[Data excerpts]
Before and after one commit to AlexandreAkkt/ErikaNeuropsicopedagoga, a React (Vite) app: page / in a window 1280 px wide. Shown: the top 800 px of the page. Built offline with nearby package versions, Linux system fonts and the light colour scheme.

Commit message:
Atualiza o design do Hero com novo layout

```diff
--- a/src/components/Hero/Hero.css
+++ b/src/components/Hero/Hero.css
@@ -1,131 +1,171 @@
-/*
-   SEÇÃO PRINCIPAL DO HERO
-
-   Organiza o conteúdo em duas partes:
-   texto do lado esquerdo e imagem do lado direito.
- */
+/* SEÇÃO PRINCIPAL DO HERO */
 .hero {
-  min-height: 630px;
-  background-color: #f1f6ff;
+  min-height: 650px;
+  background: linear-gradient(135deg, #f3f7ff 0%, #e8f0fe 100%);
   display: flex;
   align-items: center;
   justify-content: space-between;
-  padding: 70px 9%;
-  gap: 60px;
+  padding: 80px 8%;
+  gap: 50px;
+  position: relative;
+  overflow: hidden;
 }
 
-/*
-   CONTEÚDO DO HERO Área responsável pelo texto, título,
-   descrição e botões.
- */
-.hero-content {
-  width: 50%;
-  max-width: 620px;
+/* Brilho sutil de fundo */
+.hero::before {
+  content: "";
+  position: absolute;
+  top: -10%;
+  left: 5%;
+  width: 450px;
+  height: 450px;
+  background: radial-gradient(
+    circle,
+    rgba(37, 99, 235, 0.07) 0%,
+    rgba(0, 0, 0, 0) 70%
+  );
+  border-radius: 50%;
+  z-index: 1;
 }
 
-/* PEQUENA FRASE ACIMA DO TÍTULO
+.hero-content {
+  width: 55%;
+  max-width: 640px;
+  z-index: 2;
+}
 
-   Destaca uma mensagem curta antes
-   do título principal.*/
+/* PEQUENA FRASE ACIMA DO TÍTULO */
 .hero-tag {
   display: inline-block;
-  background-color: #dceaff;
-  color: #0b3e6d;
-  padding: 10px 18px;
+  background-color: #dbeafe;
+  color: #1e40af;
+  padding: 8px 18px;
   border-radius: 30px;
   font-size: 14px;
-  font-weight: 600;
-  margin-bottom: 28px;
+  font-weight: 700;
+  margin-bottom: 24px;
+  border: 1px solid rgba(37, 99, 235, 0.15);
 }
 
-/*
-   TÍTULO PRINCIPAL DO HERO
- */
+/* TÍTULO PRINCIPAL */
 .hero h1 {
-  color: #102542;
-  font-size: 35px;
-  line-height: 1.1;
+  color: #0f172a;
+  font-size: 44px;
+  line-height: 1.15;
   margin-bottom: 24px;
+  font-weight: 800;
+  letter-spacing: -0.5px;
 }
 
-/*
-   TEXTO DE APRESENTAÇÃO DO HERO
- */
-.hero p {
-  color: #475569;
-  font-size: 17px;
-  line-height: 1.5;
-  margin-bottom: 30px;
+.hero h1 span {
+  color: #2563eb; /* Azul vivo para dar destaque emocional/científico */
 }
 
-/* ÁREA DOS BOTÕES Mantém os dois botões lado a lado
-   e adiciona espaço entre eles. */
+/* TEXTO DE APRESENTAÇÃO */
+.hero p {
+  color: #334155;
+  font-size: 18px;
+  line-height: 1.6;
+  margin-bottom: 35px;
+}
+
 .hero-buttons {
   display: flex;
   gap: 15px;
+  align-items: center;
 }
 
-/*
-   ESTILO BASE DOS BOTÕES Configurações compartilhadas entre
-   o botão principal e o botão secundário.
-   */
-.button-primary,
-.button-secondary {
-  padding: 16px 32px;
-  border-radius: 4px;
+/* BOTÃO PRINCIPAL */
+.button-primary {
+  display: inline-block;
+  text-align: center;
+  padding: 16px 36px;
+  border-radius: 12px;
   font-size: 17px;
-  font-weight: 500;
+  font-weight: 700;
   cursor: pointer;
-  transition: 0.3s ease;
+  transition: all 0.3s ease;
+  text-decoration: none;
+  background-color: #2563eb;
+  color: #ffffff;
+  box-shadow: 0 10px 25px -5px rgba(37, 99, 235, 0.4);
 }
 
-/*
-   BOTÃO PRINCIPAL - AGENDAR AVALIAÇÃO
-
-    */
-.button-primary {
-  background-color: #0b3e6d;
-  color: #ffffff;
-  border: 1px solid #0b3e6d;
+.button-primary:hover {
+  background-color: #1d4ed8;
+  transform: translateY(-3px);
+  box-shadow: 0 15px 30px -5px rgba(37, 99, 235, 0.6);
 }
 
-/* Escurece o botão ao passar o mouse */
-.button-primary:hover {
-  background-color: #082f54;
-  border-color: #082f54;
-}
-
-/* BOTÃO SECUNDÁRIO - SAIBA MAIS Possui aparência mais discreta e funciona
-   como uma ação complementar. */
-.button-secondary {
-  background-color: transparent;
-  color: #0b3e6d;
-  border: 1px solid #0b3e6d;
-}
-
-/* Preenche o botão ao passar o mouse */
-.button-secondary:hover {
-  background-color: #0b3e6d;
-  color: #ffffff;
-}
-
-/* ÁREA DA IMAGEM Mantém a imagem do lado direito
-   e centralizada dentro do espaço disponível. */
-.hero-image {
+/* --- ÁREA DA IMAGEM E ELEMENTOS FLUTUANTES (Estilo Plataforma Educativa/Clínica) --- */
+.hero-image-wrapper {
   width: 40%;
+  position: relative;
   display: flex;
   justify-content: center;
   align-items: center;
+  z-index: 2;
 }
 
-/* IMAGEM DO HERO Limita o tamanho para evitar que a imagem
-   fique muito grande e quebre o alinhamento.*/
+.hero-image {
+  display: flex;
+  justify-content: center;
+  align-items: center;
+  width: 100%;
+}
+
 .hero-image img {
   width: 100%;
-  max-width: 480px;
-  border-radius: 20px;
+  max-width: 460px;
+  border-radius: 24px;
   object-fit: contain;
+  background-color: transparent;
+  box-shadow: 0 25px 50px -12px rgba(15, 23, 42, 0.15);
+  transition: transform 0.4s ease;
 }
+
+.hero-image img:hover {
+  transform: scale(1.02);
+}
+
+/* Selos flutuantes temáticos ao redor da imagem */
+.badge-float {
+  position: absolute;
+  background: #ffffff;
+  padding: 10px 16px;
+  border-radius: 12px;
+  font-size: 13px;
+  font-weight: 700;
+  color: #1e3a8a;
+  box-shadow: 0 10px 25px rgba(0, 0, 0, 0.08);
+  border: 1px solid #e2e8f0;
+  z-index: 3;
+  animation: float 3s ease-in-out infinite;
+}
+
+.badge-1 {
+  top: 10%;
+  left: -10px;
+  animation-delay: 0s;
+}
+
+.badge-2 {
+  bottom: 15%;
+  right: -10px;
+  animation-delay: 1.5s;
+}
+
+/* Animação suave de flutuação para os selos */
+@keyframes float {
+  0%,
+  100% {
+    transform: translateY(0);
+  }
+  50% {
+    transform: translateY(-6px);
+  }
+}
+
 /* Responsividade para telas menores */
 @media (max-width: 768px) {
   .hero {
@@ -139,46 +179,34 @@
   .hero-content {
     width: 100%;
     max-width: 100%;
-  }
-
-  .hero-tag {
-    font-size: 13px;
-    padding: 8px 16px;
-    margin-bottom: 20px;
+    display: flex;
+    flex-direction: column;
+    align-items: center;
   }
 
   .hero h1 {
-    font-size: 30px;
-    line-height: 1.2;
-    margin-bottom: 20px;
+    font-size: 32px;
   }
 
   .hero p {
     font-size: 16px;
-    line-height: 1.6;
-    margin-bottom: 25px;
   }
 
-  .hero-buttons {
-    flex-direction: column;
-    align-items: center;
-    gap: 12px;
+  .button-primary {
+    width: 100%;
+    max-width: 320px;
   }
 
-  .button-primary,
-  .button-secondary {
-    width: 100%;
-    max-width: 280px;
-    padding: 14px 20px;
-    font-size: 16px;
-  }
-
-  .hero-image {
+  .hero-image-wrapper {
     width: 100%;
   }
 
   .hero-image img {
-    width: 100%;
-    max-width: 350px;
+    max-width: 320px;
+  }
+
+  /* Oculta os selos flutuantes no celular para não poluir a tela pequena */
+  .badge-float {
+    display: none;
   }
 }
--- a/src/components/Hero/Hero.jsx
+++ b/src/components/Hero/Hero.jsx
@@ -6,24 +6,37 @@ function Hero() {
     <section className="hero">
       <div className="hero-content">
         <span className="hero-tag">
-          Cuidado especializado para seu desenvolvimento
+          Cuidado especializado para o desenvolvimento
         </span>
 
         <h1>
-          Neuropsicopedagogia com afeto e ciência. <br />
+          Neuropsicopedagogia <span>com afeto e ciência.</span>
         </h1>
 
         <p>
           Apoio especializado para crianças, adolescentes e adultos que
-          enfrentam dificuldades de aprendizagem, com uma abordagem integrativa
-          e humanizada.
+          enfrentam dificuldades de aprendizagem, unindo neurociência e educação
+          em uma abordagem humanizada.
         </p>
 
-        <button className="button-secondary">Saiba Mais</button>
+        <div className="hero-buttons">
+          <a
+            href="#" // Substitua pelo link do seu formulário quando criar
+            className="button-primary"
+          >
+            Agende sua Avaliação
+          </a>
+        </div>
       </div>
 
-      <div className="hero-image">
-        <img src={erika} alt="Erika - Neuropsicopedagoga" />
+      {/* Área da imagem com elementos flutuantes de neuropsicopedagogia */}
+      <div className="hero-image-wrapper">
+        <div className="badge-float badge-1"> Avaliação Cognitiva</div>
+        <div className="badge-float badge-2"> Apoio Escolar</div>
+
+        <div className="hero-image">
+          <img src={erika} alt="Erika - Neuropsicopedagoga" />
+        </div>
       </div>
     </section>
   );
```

EXERCISE REQUIREMENTS:
Scan the records above and show every line in which the word "badge" occurs.

RESPONSE TO THIS EXERCISE:
+.badge-float {
+.badge-1 {
+.badge-2 {
+  .badge-float {
+        <div className="badge-float badge-1"> Avaliação Cognitiva</div>
+        <div className="badge-float badge-2"> Apoio Escolar</div>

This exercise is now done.